It sounds like what you are doing is "in-filling" and encapsulating the pipe ? Correct. I would think you need a certain thickness over the top, depending on the material being used.
I think when it comes to the materials you propose to use, you really need to pay strict attention to specifications of such materials.
The Gypcrete I attached a link to below shows a compressive strength of up to 3200 psi, but at 3/4" thick-7.2lbs/sq.ft.
The problem I see with this material is 2 things, one being I firmly believe you will not achieve the same compressive strength at 2-1/2". The material is designed as an underlayment, if you form it per your job as described, place same, I do not believe it will achieve any strength by virtue of design.
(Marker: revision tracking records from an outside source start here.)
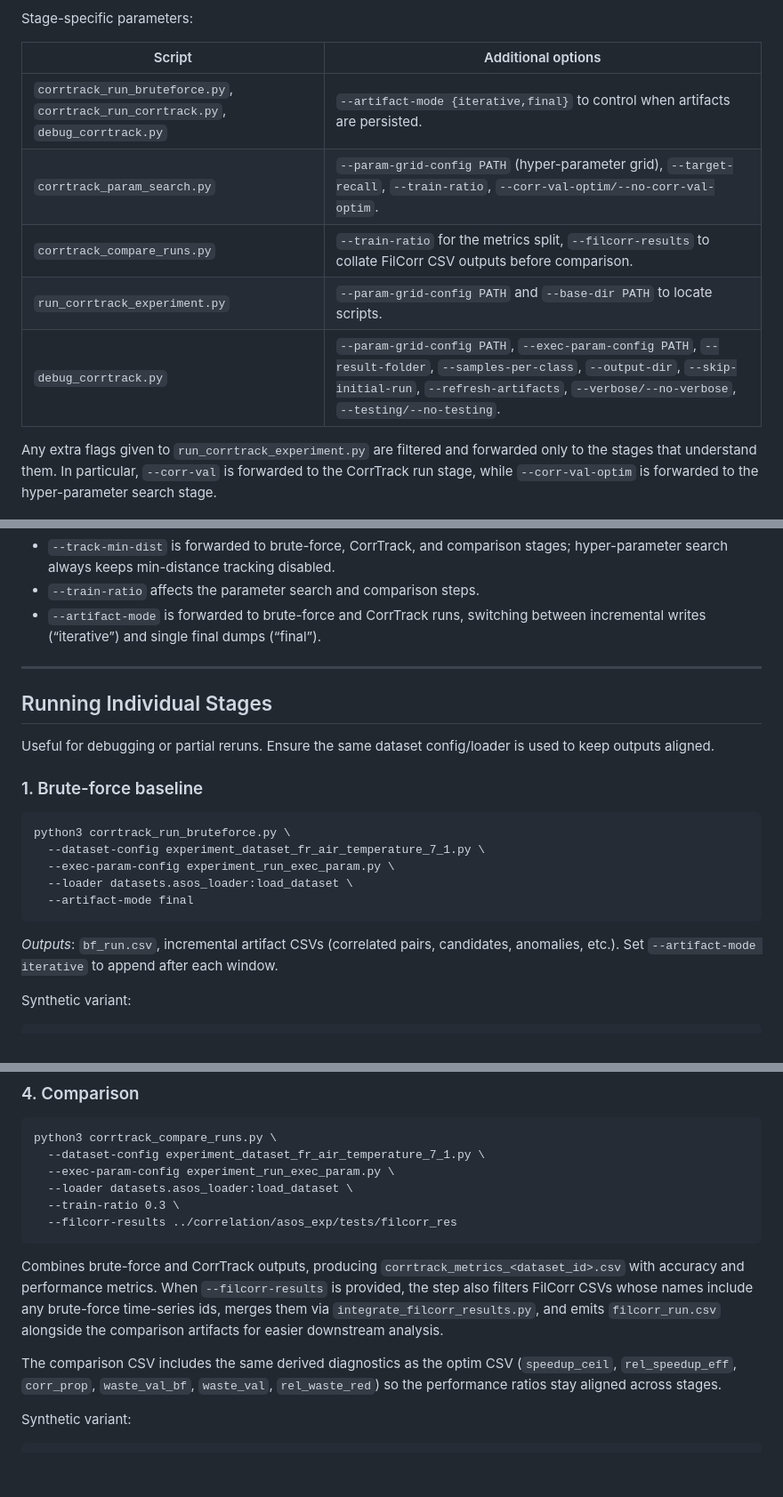
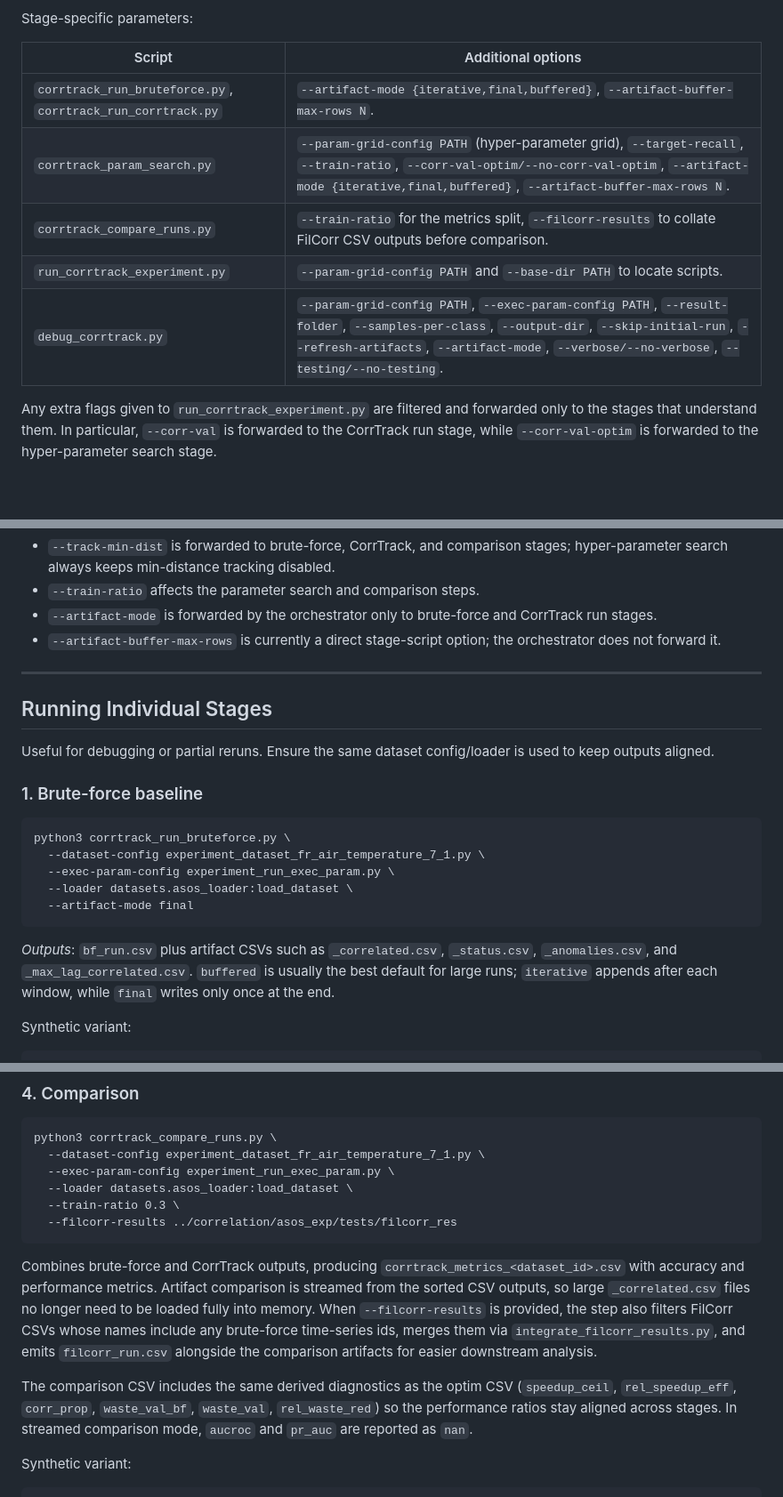
Before and after one commit to RebeccaSalles/CorrTrack, a Markdown page: README.md, 3 parts joined by grey strips. Shown at 89% size. Drawn GitHub-style; blank space fills up the shorter version.

````diff
--- a/README.md
+++ b/README.md
@@ -335,11 +347,11 @@ Stage-specific parameters:
 
 | Script | Additional options |
 | --- | --- |
-| `corrtrack_run_bruteforce.py`, `corrtrack_run_corrtrack.py`, `debug_corrtrack.py` | `--artifact-mode {iterative,final}` to control when artifacts are persisted. |
-| `corrtrack_param_search.py` | `--param-grid-config PATH` (hyper-parameter grid), `--target-recall`, `--train-ratio`, `--corr-val-optim/--no-corr-val-optim`. |
+| `corrtrack_run_bruteforce.py`, `corrtrack_run_corrtrack.py` | `--artifact-mode {iterative,final,buffered}`, `--artifact-buffer-max-rows N`. |
+| `corrtrack_param_search.py` | `--param-grid-config PATH` (hyper-parameter grid), `--target-recall`, `--train-ratio`, `--corr-val-optim/--no-corr-val-optim`, `--artifact-mode {iterative,final,buffered}`, `--artifact-buffer-max-rows N`. |
 | `corrtrack_compare_runs.py` | `--train-ratio` for the metrics split, `--filcorr-results` to collate FilCorr CSV outputs before comparison. |
 | `run_corrtrack_experiment.py` | `--param-grid-config PATH` and `--base-dir PATH` to locate scripts. |
-| `debug_corrtrack.py` | `--param-grid-config PATH`, `--exec-param-config PATH`, `--result-folder`, `--samples-per-class`, `--output-dir`, `--skip-initial-run`, `--refresh-artifacts`, `--verbose/--no-verbose`, `--testing/--no-testing`. |
+| `debug_corrtrack.py` | `--param-grid-config PATH`, `--exec-param-config PATH`, `--result-folder`, `--samples-per-class`, `--output-dir`, `--skip-initial-run`, `--refresh-artifacts`, `--artifact-mode`, `--verbose/--no-verbose`, `--testing/--no-testing`. |
 
 Any extra flags given to `run_corrtrack_experiment.py` are filtered and forwarded only to the stages that understand them. In particular, `--corr-val` is forwarded to the CorrTrack run stage, while `--corr-val-optim` is forwarded to the hyper-parameter search stage.
 
@@ -411,7 +423,8 @@ python3 run_corrtrack_experiment.py \
 * `--corr-val-optim` goes only to the hyper-parameter search; `--corr-val` goes only to the CorrTrack run when using the orchestrator.
 * `--track-min-dist` is forwarded to brute-force, CorrTrack, and comparison stages; hyper-parameter search always keeps min-distance tracking disabled.
 * `--train-ratio` affects the parameter search and comparison steps.
-* `--artifact-mode` is forwarded to brute-force and CorrTrack runs, switching between incremental writes (“iterative”) and single final dumps (“final”).
+* `--artifact-mode` is forwarded by the orchestrator only to brute-force and CorrTrack run stages.
+* `--artifact-buffer-max-rows` is currently a direct stage-script option; the orchestrator does not forward it.
 
 ---
 
@@ -429,7 +442,7 @@ python3 corrtrack_run_bruteforce.py \
   --artifact-mode final
 ```
 
-_Outputs_: `bf_run.csv`, incremental artifact CSVs (correlated pairs, candidates, anomalies, etc.). Set `--artifact-mode iterative` to append after each window.
+_Outputs_: `bf_run.csv` plus artifact CSVs such as `_correlated.csv`, `_status.csv`, `_anomalies.csv`, and `_max_lag_correlated.csv`. `buffered` is usually the best default for large runs; `iterative` appends after each window, while `final` writes only once at the end.
 
 Synthetic variant:
 
@@ -534,9 +556,9 @@ python3 corrtrack_compare_runs.py \
   --filcorr-results ../correlation/asos_exp/tests/filcorr_res
 ```
 
-Combines brute-force and CorrTrack outputs, producing `corrtrack_metrics_<dataset_id>.csv` with accuracy and performance metrics. When `--filcorr-results` is provided, the step also filters FilCorr CSVs whose names include any brute-force time-series ids, merges them via `integrate_filcorr_results.py`, and emits `filcorr_run.csv` alongside the comparison artifacts for easier downstream analysis.
+Combines brute-force and CorrTrack outputs, producing `corrtrack_metrics_<dataset_id>.csv` with accuracy and performance metrics. Artifact comparison is streamed from the sorted CSV outputs, so large `_correlated.csv` files no longer need to be loaded fully into memory. When `--filcorr-results` is provided, the step also filters FilCorr CSVs whose names include any brute-force time-series ids, merges them via `integrate_filcorr_results.py`, and emits `filcorr_run.csv` alongside the comparison artifacts for easier downstream analysis.
 
-The comparison CSV includes the same derived diagnostics as the optim CSV (`speedup_ceil`, `rel_speedup_eff`, `corr_prop`, `waste_val_bf`, `waste_val`, `rel_waste_red`) so the performance ratios stay aligned across stages.
+The comparison CSV includes the same derived diagnostics as the optim CSV (`speedup_ceil`, `rel_speedup_eff`, `corr_prop`, `waste_val_bf`, `waste_val`, `rel_waste_red`) so the performance ratios stay aligned across stages. In streamed comparison mode, `aucroc` and `pr_auc` are reported as `nan`.
 
 Synthetic variant:
 
````
Also changed, not shown: other parts of README.md (+27 -4 lines).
The other is being gypsum based, in many instances gypsum based materials are not as strong, another example where its true is spray applied fireproofing, for structural steel.
Maxxon and I have used their underlayment products on a large scale, does appear to offer a material that will achieve a satisfactory compressive strength, and that is thick enough to embed or encapsulate pex, and is designed for the purpose,(link attached). But it can only infill 1-1/4", so maybe that and an underlayment layer to make height?
Maxxon has a bunch of products elsewhere on their website, you have to look at dry density for weight calculating, compressive strength/thickness, and point load,to insure you have the strength you need at the thickness's required, as well as dry density weight for loading, it tells you per square foot what it weighs and thicker/stronger is definitely heavier.
You could use a 1000 psi light weight small aggregate concrete, or maybe 2000 psi if they offer it, them use and underlayment if your not the best finisher, leave enough room for the self leveling underlayment, it will leave a nice level-flat surface.